▸ **Source data**
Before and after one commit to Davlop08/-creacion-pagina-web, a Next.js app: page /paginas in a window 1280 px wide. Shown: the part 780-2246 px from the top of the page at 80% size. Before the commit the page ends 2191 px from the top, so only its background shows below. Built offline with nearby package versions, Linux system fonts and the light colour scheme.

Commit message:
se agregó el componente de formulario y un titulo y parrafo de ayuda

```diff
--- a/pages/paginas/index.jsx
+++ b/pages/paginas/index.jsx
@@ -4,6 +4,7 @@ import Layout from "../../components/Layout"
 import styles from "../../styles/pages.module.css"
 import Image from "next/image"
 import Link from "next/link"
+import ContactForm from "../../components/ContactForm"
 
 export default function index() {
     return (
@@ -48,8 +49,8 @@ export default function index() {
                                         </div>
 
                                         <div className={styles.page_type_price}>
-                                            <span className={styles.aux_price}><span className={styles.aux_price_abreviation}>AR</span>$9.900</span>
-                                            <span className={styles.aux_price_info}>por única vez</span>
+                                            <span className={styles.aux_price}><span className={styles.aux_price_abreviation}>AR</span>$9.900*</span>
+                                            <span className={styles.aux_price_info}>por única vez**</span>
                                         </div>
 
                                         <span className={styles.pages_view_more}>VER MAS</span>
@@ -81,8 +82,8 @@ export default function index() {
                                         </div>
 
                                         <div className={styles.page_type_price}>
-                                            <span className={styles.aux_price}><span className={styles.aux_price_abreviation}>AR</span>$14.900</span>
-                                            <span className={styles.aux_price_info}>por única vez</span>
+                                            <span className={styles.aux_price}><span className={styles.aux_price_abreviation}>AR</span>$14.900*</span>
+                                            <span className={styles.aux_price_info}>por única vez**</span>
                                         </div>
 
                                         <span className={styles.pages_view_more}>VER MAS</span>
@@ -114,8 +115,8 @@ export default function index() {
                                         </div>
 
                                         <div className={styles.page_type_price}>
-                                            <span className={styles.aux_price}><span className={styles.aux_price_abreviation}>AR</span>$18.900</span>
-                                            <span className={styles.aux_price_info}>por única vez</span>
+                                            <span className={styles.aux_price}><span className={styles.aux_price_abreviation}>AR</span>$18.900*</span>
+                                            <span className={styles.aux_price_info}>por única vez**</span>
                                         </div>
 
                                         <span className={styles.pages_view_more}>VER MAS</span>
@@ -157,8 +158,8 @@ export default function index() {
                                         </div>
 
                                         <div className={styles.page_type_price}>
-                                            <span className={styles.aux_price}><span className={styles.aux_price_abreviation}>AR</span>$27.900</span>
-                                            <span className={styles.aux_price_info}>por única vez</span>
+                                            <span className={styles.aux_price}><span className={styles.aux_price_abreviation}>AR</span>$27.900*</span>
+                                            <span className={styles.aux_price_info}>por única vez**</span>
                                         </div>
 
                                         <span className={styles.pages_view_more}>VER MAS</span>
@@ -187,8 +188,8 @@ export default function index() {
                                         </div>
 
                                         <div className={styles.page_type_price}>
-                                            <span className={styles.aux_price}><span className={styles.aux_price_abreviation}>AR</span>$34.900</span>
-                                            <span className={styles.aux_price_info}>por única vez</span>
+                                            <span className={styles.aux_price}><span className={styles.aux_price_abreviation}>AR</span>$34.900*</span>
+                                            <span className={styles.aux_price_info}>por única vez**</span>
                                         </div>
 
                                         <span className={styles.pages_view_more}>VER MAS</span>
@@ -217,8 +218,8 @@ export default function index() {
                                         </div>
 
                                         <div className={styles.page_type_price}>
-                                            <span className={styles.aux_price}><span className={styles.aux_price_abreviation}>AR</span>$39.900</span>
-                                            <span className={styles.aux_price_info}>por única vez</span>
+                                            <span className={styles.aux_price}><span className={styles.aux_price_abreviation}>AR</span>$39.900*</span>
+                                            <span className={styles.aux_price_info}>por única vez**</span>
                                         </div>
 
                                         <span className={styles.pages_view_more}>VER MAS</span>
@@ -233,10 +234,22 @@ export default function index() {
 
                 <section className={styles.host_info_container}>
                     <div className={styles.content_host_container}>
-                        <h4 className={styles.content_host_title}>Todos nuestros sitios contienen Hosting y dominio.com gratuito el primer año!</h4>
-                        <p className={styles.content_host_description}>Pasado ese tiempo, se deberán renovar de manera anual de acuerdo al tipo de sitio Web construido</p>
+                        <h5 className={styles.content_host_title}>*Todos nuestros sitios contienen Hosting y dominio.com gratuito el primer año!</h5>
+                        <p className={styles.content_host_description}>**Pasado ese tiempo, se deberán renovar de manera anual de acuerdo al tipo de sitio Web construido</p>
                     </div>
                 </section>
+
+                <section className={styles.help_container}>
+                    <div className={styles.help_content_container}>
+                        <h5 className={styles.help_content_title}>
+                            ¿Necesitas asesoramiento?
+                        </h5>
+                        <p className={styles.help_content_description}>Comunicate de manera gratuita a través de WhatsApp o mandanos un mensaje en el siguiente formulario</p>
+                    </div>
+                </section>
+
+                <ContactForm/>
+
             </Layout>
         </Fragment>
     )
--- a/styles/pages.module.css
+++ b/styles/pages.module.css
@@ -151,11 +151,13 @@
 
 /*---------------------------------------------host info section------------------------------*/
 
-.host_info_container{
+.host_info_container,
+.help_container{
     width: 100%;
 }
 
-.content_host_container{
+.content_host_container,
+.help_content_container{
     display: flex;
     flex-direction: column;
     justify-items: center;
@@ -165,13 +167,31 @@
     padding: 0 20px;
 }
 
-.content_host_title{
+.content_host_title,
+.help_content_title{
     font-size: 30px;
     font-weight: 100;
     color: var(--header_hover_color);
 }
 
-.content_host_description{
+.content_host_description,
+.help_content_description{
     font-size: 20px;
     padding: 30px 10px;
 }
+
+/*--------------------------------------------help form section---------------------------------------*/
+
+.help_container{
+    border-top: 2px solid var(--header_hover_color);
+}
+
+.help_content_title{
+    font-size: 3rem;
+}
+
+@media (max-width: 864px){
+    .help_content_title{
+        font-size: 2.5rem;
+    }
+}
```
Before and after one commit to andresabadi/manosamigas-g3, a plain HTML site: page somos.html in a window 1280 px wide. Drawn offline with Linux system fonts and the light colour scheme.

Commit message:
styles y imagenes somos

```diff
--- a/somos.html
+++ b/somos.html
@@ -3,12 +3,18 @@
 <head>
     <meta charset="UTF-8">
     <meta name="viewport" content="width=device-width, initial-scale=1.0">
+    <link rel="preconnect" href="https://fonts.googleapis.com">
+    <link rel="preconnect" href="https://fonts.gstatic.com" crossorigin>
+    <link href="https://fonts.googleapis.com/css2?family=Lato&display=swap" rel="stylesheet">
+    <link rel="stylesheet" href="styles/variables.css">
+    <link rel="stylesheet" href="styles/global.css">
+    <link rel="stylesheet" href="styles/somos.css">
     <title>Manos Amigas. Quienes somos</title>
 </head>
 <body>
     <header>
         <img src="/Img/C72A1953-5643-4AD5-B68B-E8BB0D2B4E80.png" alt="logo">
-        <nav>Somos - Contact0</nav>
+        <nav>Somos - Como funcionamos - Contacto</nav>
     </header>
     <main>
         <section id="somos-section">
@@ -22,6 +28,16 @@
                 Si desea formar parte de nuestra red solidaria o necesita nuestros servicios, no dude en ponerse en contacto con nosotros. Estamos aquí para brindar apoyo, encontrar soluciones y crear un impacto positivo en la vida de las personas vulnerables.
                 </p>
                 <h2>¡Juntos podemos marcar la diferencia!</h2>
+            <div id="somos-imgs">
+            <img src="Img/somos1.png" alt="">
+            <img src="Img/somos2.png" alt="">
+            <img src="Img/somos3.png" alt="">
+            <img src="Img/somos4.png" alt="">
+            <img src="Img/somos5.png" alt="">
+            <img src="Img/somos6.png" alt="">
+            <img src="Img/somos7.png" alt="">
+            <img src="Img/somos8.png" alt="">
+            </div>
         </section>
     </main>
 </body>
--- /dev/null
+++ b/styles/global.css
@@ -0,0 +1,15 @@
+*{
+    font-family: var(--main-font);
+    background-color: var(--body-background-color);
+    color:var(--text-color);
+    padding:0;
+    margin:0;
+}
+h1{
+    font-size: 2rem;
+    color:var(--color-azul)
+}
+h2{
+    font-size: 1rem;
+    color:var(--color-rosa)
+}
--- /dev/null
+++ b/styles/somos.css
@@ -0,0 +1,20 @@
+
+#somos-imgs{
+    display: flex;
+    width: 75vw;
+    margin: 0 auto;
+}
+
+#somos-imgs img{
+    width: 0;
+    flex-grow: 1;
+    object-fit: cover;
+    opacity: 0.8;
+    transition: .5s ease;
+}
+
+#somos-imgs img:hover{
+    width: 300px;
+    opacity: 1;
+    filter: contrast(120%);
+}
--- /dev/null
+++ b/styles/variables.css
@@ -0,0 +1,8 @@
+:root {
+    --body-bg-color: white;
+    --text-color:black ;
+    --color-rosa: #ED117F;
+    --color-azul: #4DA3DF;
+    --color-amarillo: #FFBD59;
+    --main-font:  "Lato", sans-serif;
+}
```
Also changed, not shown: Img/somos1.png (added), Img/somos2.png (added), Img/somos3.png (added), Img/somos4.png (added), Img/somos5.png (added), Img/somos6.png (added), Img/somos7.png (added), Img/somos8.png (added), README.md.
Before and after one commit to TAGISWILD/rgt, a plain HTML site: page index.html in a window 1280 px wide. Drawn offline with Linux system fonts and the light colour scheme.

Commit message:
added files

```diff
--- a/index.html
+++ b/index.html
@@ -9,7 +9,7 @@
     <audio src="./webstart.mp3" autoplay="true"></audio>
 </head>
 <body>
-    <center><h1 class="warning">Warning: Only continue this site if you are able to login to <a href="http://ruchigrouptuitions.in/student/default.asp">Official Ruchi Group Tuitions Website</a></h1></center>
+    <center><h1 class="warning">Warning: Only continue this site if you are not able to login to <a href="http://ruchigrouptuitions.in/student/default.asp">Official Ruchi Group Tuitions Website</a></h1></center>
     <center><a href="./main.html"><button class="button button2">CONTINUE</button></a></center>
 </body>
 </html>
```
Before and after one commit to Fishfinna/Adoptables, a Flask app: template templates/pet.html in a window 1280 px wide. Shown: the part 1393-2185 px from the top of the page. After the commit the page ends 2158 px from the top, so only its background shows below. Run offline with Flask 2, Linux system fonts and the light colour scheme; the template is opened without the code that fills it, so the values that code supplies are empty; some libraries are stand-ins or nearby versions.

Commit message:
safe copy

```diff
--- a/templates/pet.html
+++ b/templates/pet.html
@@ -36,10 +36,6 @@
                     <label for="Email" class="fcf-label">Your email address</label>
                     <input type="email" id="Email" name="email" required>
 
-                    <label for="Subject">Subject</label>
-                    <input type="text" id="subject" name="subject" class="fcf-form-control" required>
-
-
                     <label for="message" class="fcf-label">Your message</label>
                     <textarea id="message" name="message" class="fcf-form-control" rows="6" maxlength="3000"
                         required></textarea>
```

▸ **Requirement**
The string "default" appears in how many lines above? Answer with the number only.

▸ **The answer**
10